Public decision makers are given a vague mandate to regulate industries. Restrictions on their instruments or scope of regulation affect their incentives to identify with interest groups and the effectiveness of supervision by watchdogs.
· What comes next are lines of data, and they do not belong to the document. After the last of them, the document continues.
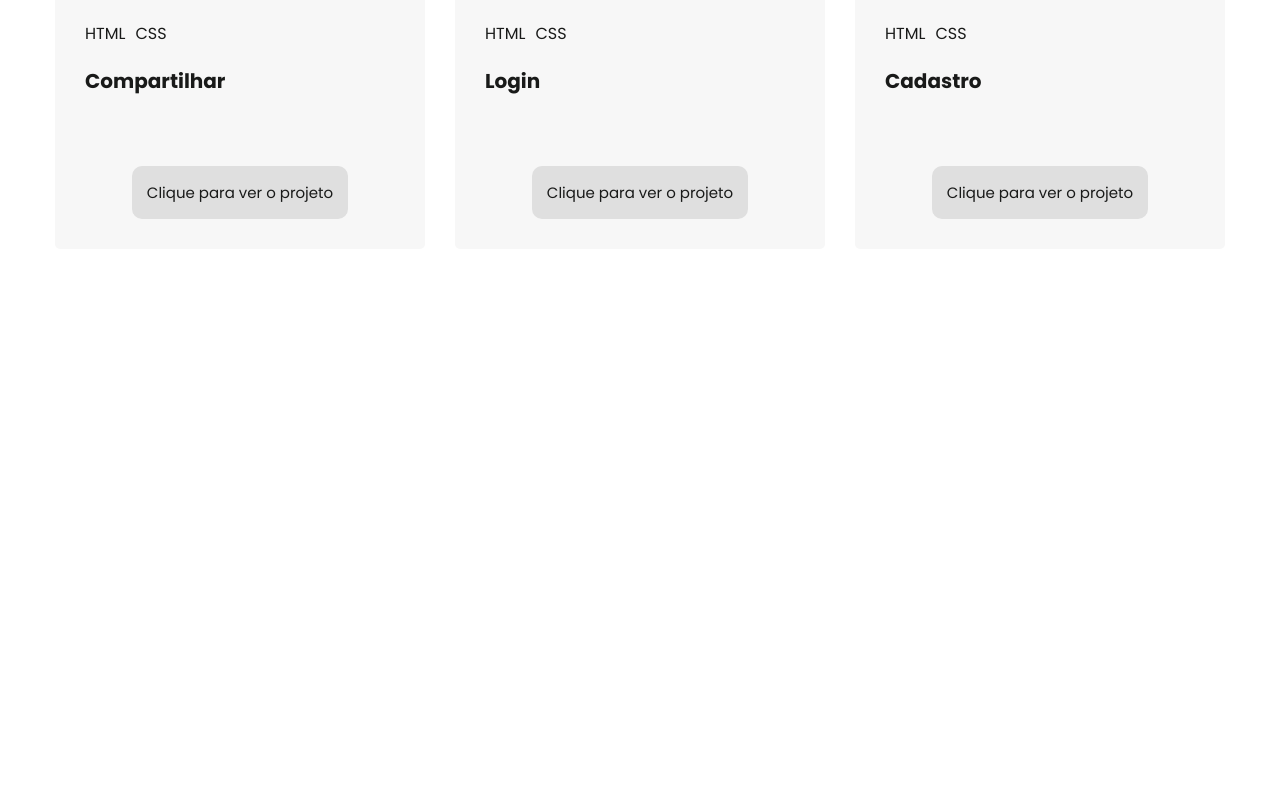
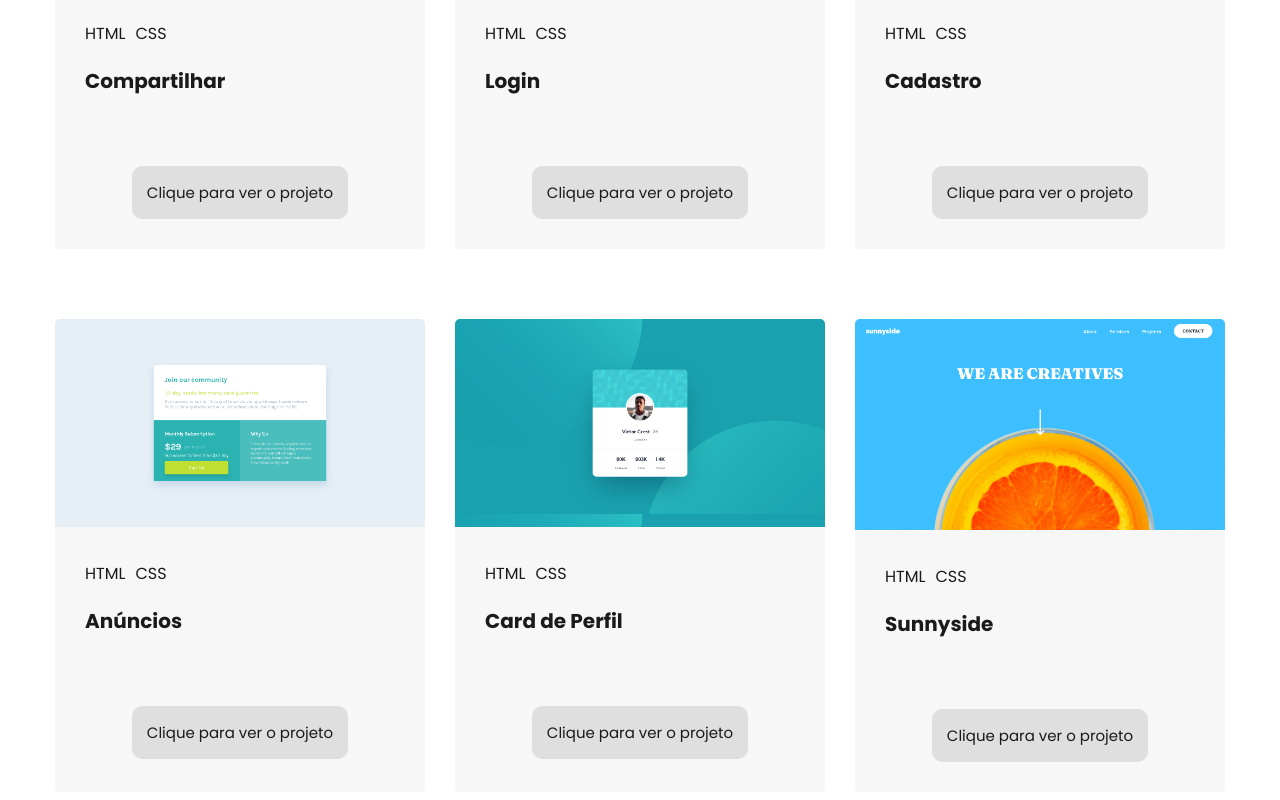
Before and after one commit to eugenio-cyber/html-css-pages-challenge, a plain HTML site: page pages/home/index.html in a window 1280 px wide. Shown: the part 1759-2559 px from the top of the page. Before the commit the page ends 2048 px from the top, so only its background shows below. Drawn offline with Linux system fonts and the light colour scheme.

Commit message:
Adição das paginas de layouts

```diff
--- a/pages/home/index.html
+++ b/pages/home/index.html
@@ -209,6 +209,60 @@
               </button></a
             >
           </div>
+          <div class="project">
+            <a href="../layouts/01/index.html" class="reset-all cursor-pointer"
+              ><img
+                class="project__img"
+                src="../../assets/layouts-1.png"
+                alt="Imagem do projeto"
+            /></a>
+            <div class="project__text cursor-default">
+              <span class="project__description">HTML</span>
+              <span class="project__description">CSS</span>
+              <h3 class="project__title">Anúncios</h3>
+            </div>
+            <a href="../layouts/01/index.html" class="reset-all cursor-pointer"
+              ><button class="project__link reset-all">
+                Clique para ver o projeto
+              </button></a
+            >
+          </div>
+          <div class="project">
+            <a href="../layouts/02/index.html" class="reset-all cursor-pointer"
+              ><img
+                class="project__img"
+                src="../../assets/layouts-2.png"
+                alt="Imagem do projeto"
+            /></a>
+            <div class="project__text cursor-default">
+              <span class="project__description">HTML</span>
+              <span class="project__description">CSS</span>
+              <h3 class="project__title">Card de Perfil</h3>
+            </div>
+            <a href="../layouts/02/index.html" class="reset-all cursor-pointer"
+              ><button class="project__link reset-all">
+                Clique para ver o projeto
+              </button></a
+            >
+          </div>
+          <div class="project">
+            <a href="../layouts/03/index.html" class="reset-all cursor-pointer"
+              ><img
+                class="project__img"
+                src="../../assets/layouts-3.png"
+                alt="Imagem do projeto"
+            /></a>
+            <div class="project__text cursor-default">
+              <span class="project__description">HTML</span>
+              <span class="project__description">CSS</span>
+              <h3 class="project__title">Sunnyside</h3>
+            </div>
+            <a href="../layouts/03/index.html" class="reset-all cursor-pointer"
+              ><button class="project__link reset-all">
+                Clique para ver o projeto
+              </button></a
+            >
+          </div>
         </section>
       </main>
     </div>
```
This idea is illustrated in the context of the regulation of a natural monopoly. Much of the theoretical literature has assumed that a benevolent regulator is prohibited from operating transfers to the firm and maximizes social welfare subject to the firm\'s budget constraint. The tension between the assumptions of benevolence and of restrictions on instruments in such models leads us to investigate the role played by the mistrust of regulators in the development of this institution. We compare two mandates: average cost pricing (associated with the possibility of transfers). The regulator may identify with the industry, but a regulatory hearing offers the advocacy groups (watchdogs) an opportunity to alter the proposed rule making. The comparison between the two mandates hinges on the dead-weight loss associated with collusion and on the effectiveness of watchdog supervision.